:: ACTIVITY ::
Show all lines below holding the string "README".

Modification records:
- Opening Delimiter -

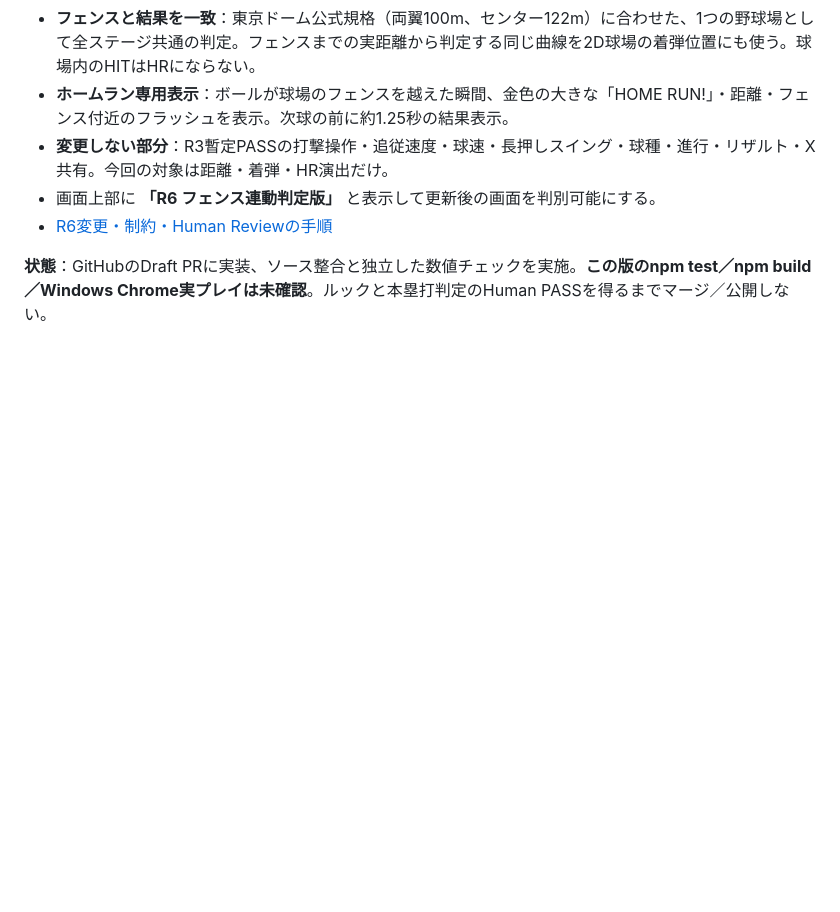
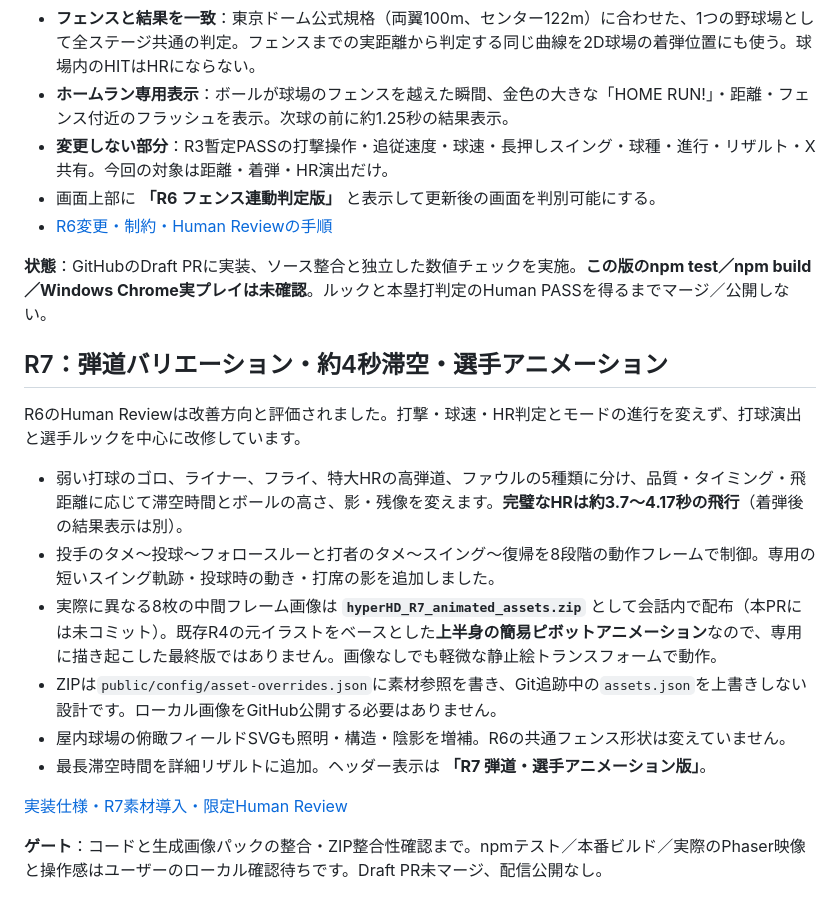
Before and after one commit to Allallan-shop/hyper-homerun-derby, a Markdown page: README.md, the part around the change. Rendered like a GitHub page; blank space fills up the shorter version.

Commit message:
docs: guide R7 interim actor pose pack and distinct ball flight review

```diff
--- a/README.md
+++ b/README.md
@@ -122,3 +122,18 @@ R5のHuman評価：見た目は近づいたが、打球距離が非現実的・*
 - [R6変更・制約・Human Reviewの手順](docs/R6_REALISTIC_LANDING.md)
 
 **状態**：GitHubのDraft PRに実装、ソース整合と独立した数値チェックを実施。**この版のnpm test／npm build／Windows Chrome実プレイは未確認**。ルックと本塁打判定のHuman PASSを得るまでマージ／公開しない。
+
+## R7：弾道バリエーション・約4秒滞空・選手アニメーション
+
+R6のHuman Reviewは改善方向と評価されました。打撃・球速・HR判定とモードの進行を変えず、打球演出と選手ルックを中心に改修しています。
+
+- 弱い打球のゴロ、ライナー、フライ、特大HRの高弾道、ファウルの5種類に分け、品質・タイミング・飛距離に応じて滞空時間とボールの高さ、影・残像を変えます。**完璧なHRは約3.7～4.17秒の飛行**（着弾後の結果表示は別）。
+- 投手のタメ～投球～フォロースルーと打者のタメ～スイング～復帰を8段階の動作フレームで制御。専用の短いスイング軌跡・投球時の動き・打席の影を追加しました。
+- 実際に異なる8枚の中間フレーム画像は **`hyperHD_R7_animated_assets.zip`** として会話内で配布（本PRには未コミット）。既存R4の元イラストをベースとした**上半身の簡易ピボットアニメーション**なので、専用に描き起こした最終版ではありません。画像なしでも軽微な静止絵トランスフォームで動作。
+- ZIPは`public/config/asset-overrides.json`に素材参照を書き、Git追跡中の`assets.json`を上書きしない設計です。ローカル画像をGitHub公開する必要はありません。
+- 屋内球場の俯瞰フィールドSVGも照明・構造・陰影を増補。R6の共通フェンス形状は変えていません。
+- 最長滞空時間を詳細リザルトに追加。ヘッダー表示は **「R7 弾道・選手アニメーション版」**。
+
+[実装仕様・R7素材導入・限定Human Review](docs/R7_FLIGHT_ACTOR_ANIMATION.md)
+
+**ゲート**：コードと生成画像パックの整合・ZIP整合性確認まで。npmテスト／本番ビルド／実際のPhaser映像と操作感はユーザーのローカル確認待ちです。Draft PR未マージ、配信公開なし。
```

- Closing Delimiter -

:: YOUR RESPONSE ::
Before and after one commit to Allallan-shop/hyper-homerun-derby, a Markdown page: README.md, the part around the change. Rendered like a GitHub page; blank space fills up the shorter version.
--- a/README.md
+++ b/README.md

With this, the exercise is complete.